The ensemble cast includes terrific performances by Kurt Russell as Mac, Keith David as Childs, Wilford Brimley as Blair, and a wickedly intelligent canine named Jed as the Dog Thing. During the 80’s, Kurt Russell was to John Carpenter as John Wayne was to John Ford. The iconic actor has starred in three Carpenter classics. In addition to the introverted helicopter pilot MacReady, Russell played the war hero “Snake” Plissken in Escape from New York and the swashbuckling Jack Burton in Big Trouble in Little China. Carpenter also convinced the legendary Ennio Morricone (The Good, The Bad, and The Ugly) to score the film. The result is a simple riff using synthesizers that sounds similar to the legendary director's own scores from his previous films.
It is rare when a film is hated initially and then transforms over time into a widely respected work of art. Upon its release, during the summer of 1982 the United States was in the middle of a recession. Audiences were craving positivity and found it in Steven Spielberg’s sentimental, family friendly E.T. the Extra-Terrestrial, which was released earlier in the year. The Thing is bleak and depressing and an indictment of human nature.
Reel Dialogue: What can we consider from The Thing?
Aside from its pure entertainment value, The Thing explores themes around paranoia and artificiality that are relevant on a deeper level. Unfortunately, authenticity is often a missing ingredient in meaningful relationships. We long for human connection, yet something inside prevents us from being completely real and trusting others.
The truth is we are all plagued with a deceitful heart that is impossible to fully know. Fortunately, there is a God who is not fooled by the outward performance and is intent on revealing our inward predations.

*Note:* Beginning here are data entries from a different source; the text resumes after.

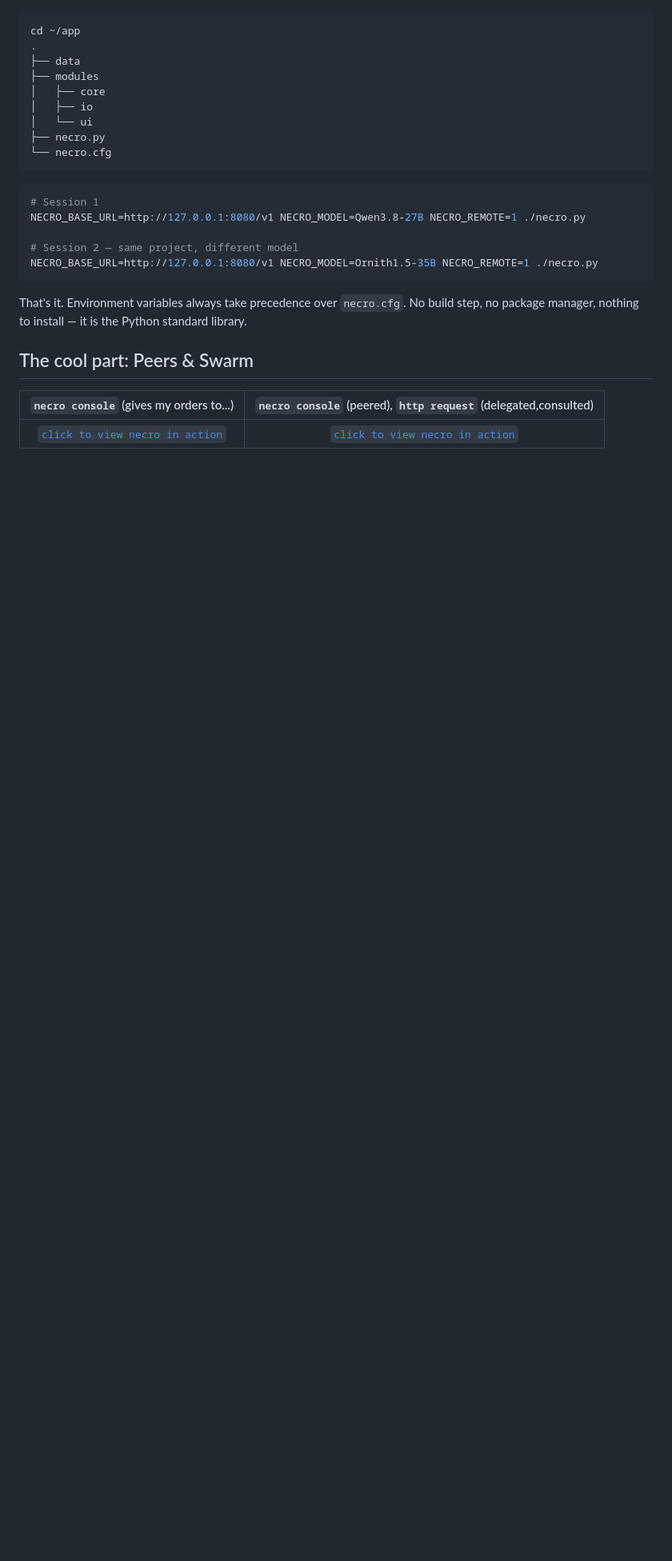
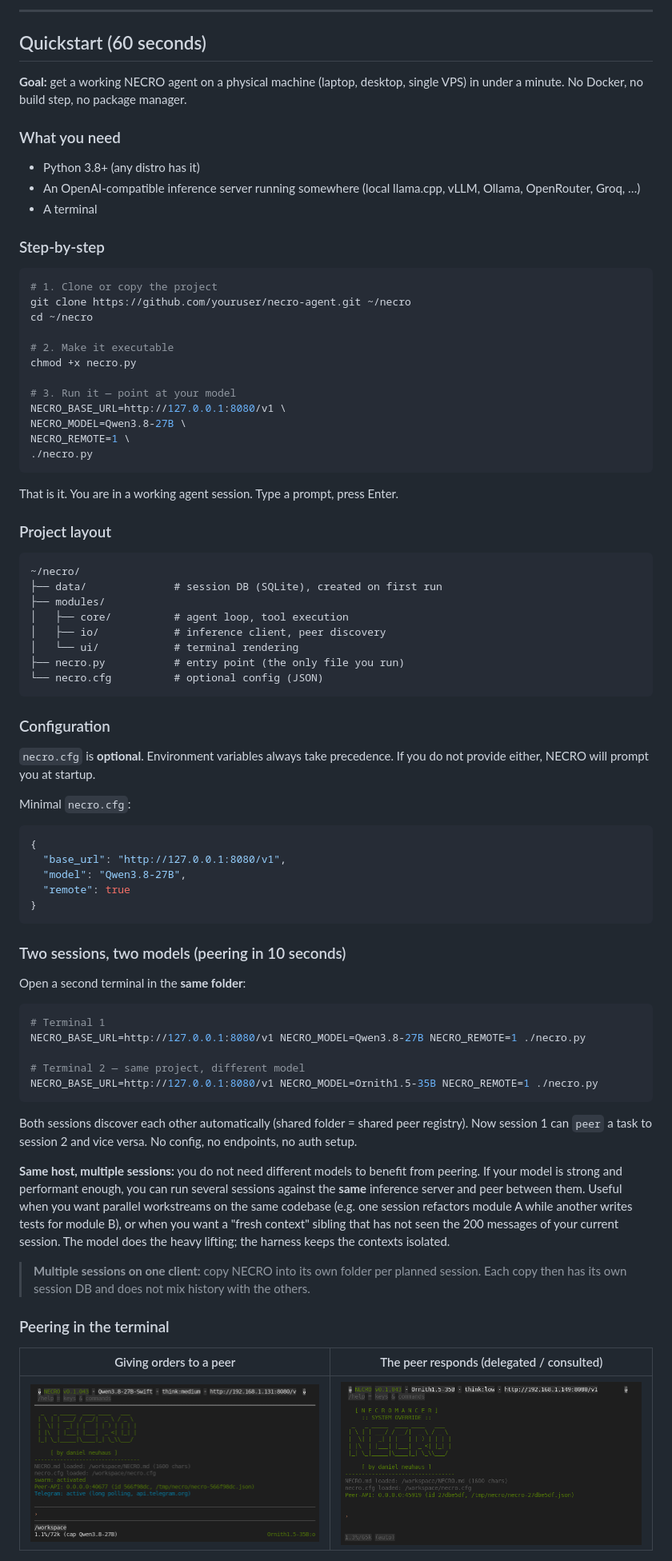
Before and after one commit to dneuhaus76/necro-agent, a Markdown page: README.md, the part around one of its changes. Shown at 80% size. GitHub-like rendering; blank space fills up the shorter version.

````diff
--- a/README.md
+++ b/README.md
@@ -19,30 +80,95 @@ Debian 13, project in `~/app`:
+---
+
+## Quickstart (60 seconds)
+
+**Goal:** get a working NECRO agent on a physical machine (laptop, desktop, single
+VPS) in under a minute. No Docker, no build step, no package manager.
+
+### What you need
+
+- Python 3.8+ (any distro has it)
+- An OpenAI-compatible inference server running somewhere (local llama.cpp, vLLM,
+  Ollama, OpenRouter, Groq, …)
+- A terminal
+
+### Step-by-step
+
+```bash
+# 1. Clone or copy the project
+git clone https://github.com/youruser/necro-agent.git ~/necro
+cd ~/necro
+
+# 2. Make it executable
+chmod +x necro.py
+
+# 3. Run it — point at your model
+NECRO_BASE_URL=http://127.0.0.1:8080/v1 \
+NECRO_MODEL=Qwen3.8-27B \
+NECRO_REMOTE=1 \
+./necro.py
+```
+
+That is it. You are in a working agent session. Type a prompt, press Enter.
+
+### Project layout
 
 ```
-cd ~/app
-.
-├── data
-├── modules
-│   ├── core
-│   ├── io
-│   └── ui
-├── necro.py
-└── necro.cfg
+~/necro/
+├── data/              # session DB (SQLite), created on first run
+├── modules/
+│   ├── core/          # agent loop, tool execution
+│   ├── io/            # inference client, peer discovery
+│   └── ui/            # terminal rendering
+├── necro.py           # entry point (the only file you run)
+└── necro.cfg          # optional config (JSON)
 ```
 
+### Configuration
+
+`necro.cfg` is **optional**. Environment variables always take precedence. If you do
+not provide either, NECRO will prompt you at startup.
+
+Minimal `necro.cfg`:
+
+```json
+{
+  "base_url": "http://127.0.0.1:8080/v1",
+  "model": "Qwen3.8-27B",
+  "remote": true
+}
+```
+
+### Two sessions, two models (peering in 10 seconds)
+
+Open a second terminal in the **same folder**:
+
 ```bash
-# Session 1
+# Terminal 1
 NECRO_BASE_URL=http://127.0.0.1:8080/v1 NECRO_MODEL=Qwen3.8-27B NECRO_REMOTE=1 ./necro.py
 
-# Session 2 — same project, different model
+# Terminal 2 — same project, different model
 NECRO_BASE_URL=http://127.0.0.1:8080/v1 NECRO_MODEL=Ornith1.5-35B NECRO_REMOTE=1 ./necro.py
 ```
 
-That's it. Environment variables always take precedence over `necro.cfg`. No build step,
-no package manager, nothing to install — it is the Python standard library.
+Both sessions discover each other automatically (shared folder = shared peer
+registry). Now session 1 can `peer` a task to session 2 and vice versa. No config,
+no endpoints, no auth setup.
 
-## The cool part: Peers & Swarm
+**Same host, multiple sessions:** you do not need different models to benefit from
+peering. If your model is strong and performant enough, you can run several sessions
+against the **same** inference server and peer between them. Useful when you want
+parallel workstreams on the same codebase (e.g. one session refactors module A while
+another writes tests for module B), or when you want a "fresh context" sibling that
+has not seen the 200 messages of your current session. The model does the heavy
+lifting; the harness keeps the contexts isolated.
 
-| `necro console` (gives my orders to...) | `necro console` (peered), `http request` (delegated,consulted) |
+> **Multiple sessions on one client:** copy NECRO into its own folder per planned
+> session. Each copy then has its own session DB and does not mix history with the
+> others.
+
+### Peering in the terminal
+
+| Giving orders to a peer | The peer responds (delegated / consulted) |
 |:---:|:---:|
-| [`click to view necro in action`](_docs/necro-console_dd863ce67d04.gif) | [`click to view necro in action`](_docs/necro-console_c9c9ea8e023a.gif) |
+| ![necro console](_assets/necro-console_dd863ce67d04.gif) | ![necro peer](_assets/necro-console_c9c9ea8e023a.gif) |
 
````
Also changed, not shown: other parts of README.md (+109 -140 lines), _assets/necro-console_c9c9ea8e023a.gif (renamed from _docs/necro-console_c9c9ea8e023a.gif), _assets/necro-console_dd863ce67d04.gif (renamed from _docs/necro-console_dd863ce67d04.gif), _assets/telegram-vpn-mobile-necro.gif (added), 3 other files.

For the word of God is living and active, sharper than any two-edged sword, piercing to the division of soul and of spirit, of joints and of marrow, and discerning the thoughts and intentions of the heart. - Hebrews 4:12